In other words, white nationalism or white supremacy is nothing more or less than the expression of a notion that white people, however they are defined, are the only "real" Americans:  Never mind that blacks and Native Americans were here long before any of their ancestors--and that some of them were gay, lesbian, transgender or otherwise gender non-conforming long before anyone came up with names for them!

The War Between Blue And Orange

Everyone knows that New York is a big city.  How big is it?

Well, in terms of population, it is about three times as large as Los Angeles or Chicago, its nearest competitors in the US.  Its population is also that much greater than any European capital except London. (I know:  Some will say England isn't really part of Europe!)  

As for its geographical size, the Big Apple doesn't come anywhere near that of those sprawling municipalities found in the American South, West and Southwest like Jacksonville or Phoenix.  Still, it is a good deal larger than the aforementioned European capitals or even some American cities like Boston or San Francisco.

When most people talk about "New York City", they are referring to the island of Manhattan--which, until 1898, was indeed the whole.  But in that year, as the US was taking Guam, the Phillipines, Puerto Rico and Cuba from Spain in retaliation for something the Spanish didn't do*, New York City annexed the counties of Kings (Brooklyn), Queens, Bronx and Richmond (Staten Island).  As a result, the city was ten times as large as it was in 1897--and larger, in area, than almost any other city in the world:  at that time, those sprawling Sun Belt cities either didn't exist or were hardly more than villages.

To put the city's size in perspective:  You can cycle from the Porte de Clignancourt, at the northeastern end of Paris, to the Porte de Saint Cloud, in its extreme southwest, in 50 minutes or less, depending on your pace and route.  However you go, you won't have to pedal more than about 12 km, or a little less than 8 miles.

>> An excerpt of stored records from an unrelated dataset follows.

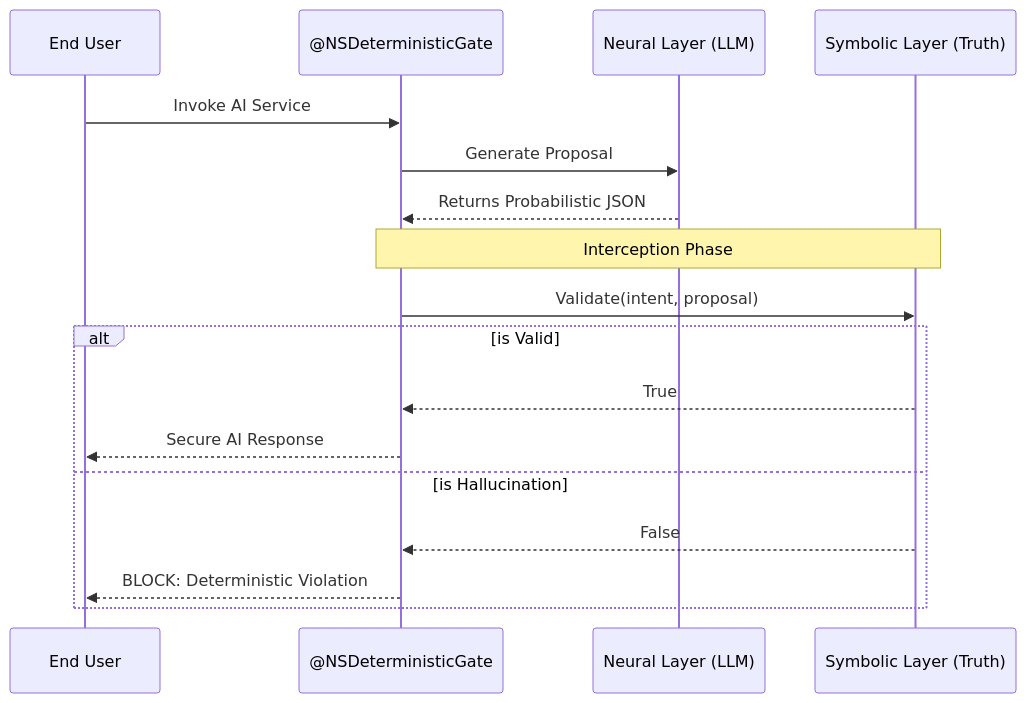
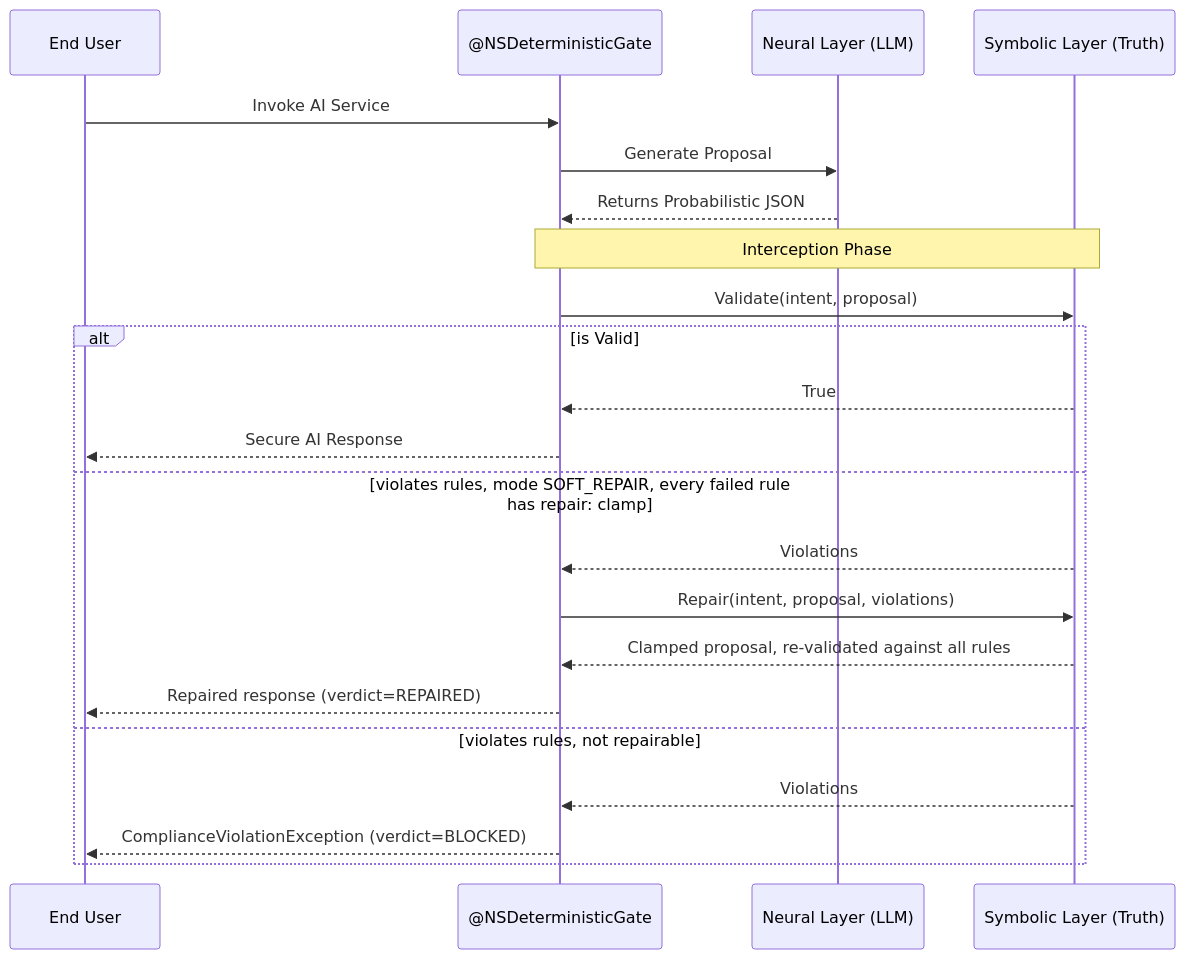
One commit to durgadasepalli/nsai-deterministic-gate changed the diagram in docs/ARCHITECTURE.md. Above: the diagram before and after it, drawn with Mermaid. The commit also changed 15 other files, not shown here.

Commit message:
feat(repair): deterministic rules-based repair with re-validation; remove placeholder ML repair

````diff
--- a/docs/ARCHITECTURE.md
+++ b/docs/ARCHITECTURE.md
@@ -13,21 +13,26 @@
 ```mermaid
 sequenceDiagram
     participant U as End User
     participant A as @NSDeterministicGate
     participant N as Neural Layer (LLM)
     participant S as Symbolic Layer (Truth)
 
     U->>A: Invoke AI Service
     A->>N: Generate Proposal
     N-->>A: Returns Probabilistic JSON
     Note over A,S: Interception Phase
     A->>S: Validate(intent, proposal)
     alt is Valid
         S-->>A: True
         A-->>U: Secure AI Response
-    else is Hallucination
-        S-->>A: False
-        A-->>U: BLOCK: Deterministic Violation
+    else violates rules, mode SOFT_REPAIR, every failed rule has repair: clamp
+        S-->>A: Violations
+        A->>S: Repair(intent, proposal, violations)
+        S-->>A: Clamped proposal, re-validated against all rules
+        A-->>U: Repaired response (verdict=REPAIRED)
+    else violates rules, not repairable
+        S-->>A: Violations
+        A-->>U: ComplianceViolationException (verdict=BLOCKED)
     end
 
 ```
````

On the other hand, a ride from Columbus Circle, in the center of Manhattan, to Rockaway Beach stretches for about 25 miles, or 40 kilometers.  If you ride about 25 kilometers (16 miles) in the opposite direction from Columbus Circle, you can go to City Island, near the northeastern extremity of the Bronx.

I am thinking about this because a San Francisco-based bike share company Spin announced a plan to bring its services to the Rockaways and other outlying areas of the Five Boroughs.  The city, however, put the kibosh on that plan, citing the "revenue contract" is has with Citibike.  That agreement gives Citibike gives exclusive rights for its first two phases, which include Manhattan, Brooklyn and parts of Queens--though not the Rockaway area.  

Long Island City, the Queens neighborhood closest to Manhattan, is part of the area included in the agreement.  But it didn't receive its first Citibikes until last spring, some three years after the blue bikes first appeared on Manhattan streets. Astoria, where I live, borders on LIC and is slated to get its first Citibike stations in the coming months.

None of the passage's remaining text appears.